=== Section Start ===

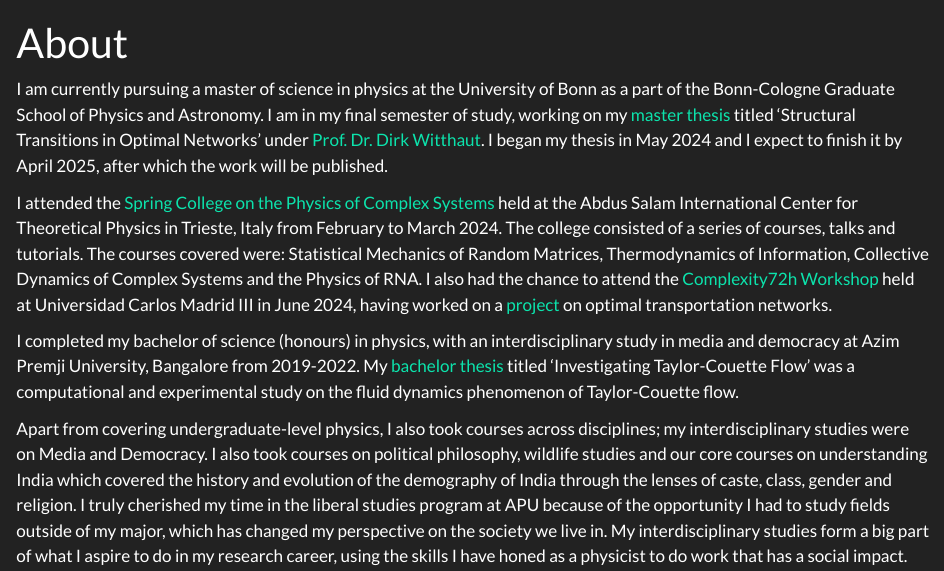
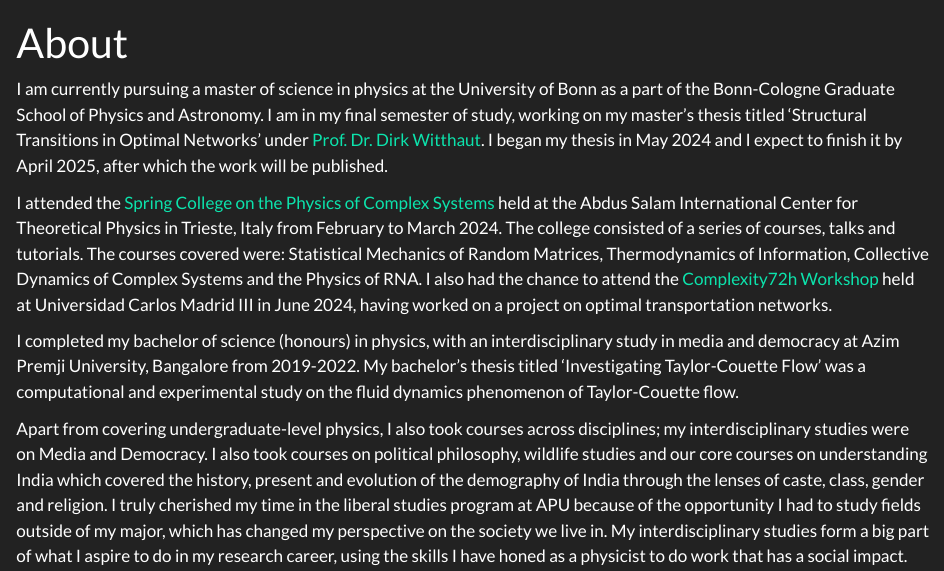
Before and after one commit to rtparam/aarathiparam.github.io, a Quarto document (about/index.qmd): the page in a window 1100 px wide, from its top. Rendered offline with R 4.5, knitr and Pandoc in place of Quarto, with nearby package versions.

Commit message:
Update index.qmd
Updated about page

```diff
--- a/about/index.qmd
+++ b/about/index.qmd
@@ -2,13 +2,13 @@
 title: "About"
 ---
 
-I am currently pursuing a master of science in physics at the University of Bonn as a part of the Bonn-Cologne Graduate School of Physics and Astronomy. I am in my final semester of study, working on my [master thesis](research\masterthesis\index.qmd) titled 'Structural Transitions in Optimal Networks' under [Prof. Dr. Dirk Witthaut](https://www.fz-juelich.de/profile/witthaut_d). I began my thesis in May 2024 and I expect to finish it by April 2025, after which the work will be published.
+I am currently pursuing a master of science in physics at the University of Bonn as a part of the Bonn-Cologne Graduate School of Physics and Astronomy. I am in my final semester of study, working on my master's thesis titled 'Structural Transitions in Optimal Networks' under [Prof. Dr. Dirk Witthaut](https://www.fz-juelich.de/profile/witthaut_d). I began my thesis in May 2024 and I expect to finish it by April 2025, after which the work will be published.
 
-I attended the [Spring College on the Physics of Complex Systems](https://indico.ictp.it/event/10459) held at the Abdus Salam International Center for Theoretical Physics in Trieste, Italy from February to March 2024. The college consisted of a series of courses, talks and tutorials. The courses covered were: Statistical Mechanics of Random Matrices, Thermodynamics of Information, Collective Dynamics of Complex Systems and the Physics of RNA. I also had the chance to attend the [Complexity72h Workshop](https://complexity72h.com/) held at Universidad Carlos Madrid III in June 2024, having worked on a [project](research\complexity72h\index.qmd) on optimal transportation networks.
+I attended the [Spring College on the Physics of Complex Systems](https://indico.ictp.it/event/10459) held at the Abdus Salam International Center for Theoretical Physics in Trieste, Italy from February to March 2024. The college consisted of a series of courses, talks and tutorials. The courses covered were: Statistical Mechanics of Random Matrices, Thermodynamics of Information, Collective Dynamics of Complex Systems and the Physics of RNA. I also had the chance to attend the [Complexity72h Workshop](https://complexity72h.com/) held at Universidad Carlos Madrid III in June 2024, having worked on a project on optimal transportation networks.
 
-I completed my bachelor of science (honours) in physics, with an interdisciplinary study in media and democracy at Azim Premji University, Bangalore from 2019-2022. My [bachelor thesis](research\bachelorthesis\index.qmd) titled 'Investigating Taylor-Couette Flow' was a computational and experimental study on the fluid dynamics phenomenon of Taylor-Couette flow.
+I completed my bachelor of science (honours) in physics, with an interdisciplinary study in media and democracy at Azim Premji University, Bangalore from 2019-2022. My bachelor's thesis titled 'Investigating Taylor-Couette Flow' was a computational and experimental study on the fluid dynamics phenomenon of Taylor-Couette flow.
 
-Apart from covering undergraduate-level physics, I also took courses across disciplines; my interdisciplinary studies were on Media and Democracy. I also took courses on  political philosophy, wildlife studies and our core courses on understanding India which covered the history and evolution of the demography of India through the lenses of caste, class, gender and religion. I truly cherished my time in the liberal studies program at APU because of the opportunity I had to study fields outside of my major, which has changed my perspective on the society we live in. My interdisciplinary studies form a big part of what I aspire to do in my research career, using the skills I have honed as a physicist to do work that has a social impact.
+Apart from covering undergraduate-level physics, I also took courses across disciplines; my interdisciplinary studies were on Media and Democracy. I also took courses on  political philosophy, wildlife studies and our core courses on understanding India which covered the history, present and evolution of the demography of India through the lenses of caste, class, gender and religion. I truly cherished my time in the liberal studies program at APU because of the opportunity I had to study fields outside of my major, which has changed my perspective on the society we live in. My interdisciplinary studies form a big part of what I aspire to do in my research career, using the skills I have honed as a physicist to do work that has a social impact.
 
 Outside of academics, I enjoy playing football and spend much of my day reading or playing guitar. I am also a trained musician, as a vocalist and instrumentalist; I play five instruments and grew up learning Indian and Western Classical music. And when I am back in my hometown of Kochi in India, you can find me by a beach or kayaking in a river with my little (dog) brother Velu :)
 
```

=== Section End ===
=== Section Start ===

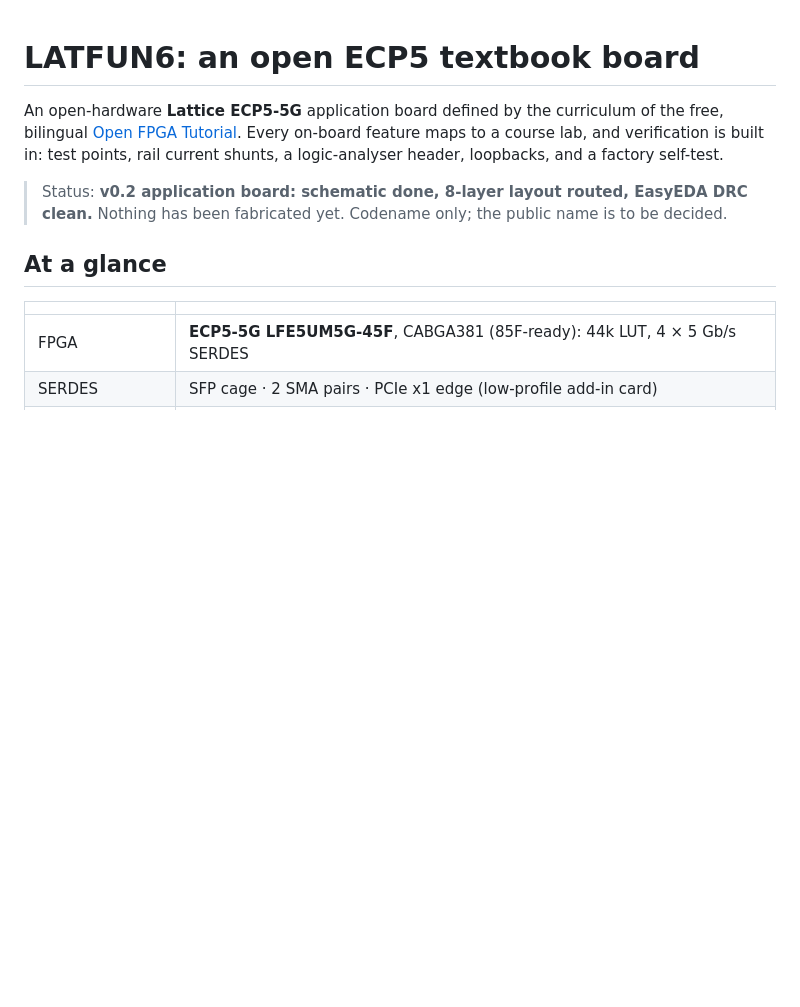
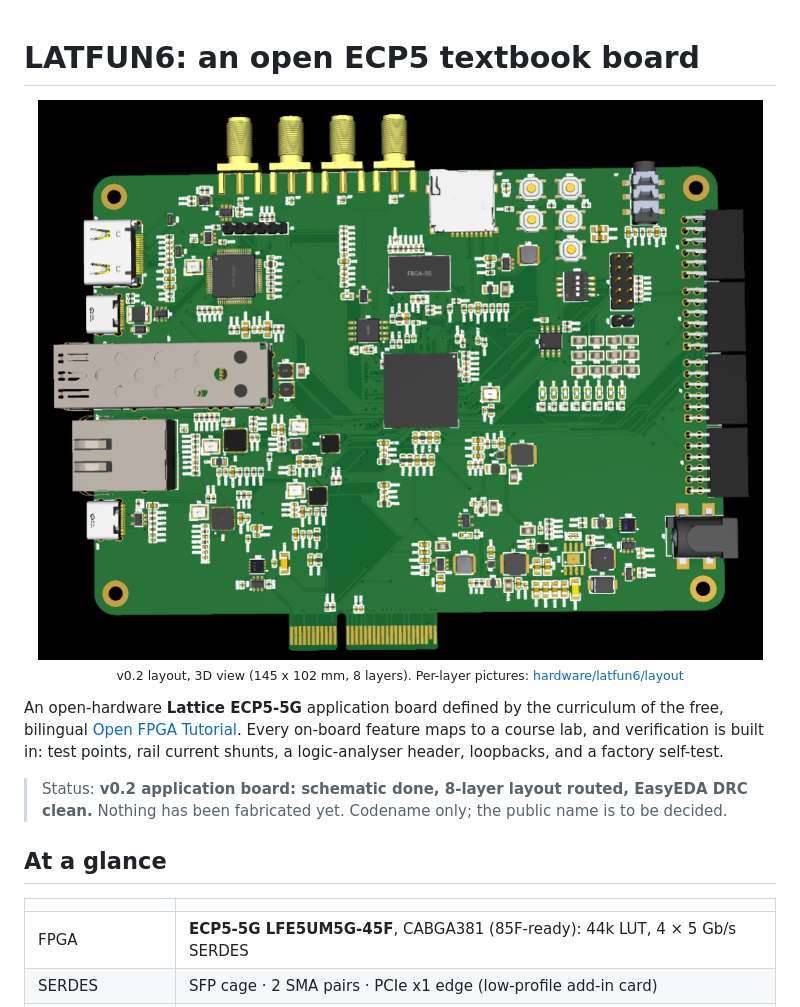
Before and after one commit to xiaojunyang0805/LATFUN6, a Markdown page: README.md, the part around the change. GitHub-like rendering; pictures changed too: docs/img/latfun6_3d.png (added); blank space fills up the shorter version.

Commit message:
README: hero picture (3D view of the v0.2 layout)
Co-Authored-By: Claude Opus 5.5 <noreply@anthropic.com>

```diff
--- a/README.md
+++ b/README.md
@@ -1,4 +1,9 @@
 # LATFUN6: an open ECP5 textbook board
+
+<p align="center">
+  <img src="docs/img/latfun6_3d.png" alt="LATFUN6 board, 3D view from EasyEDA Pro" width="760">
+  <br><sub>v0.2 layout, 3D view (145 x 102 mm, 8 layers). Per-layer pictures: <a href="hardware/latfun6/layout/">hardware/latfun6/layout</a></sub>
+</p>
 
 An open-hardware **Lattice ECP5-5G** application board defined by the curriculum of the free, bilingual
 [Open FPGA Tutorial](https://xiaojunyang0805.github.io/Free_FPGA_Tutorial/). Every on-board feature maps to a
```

=== Section End ===

REQUIRED WORK ▸ The answer is every line in the data where the word "Before" appears.

WORKED SOLUTION ▸
Before and after one commit to rtparam/aarathiparam.github.io, a Quarto document (about/index.qmd): the page in a window 1100 px wide, from its top. Rendered offline with R 4.5, knitr and Pandoc in place of Quarto, with nearby package versions.
Before and after one commit to xiaojunyang0805/LATFUN6, a Markdown page: README.md, the part around the change. GitHub-like rendering; pictures changed too: docs/img/latfun6_3d.png (added); blank space fills up the shorter version.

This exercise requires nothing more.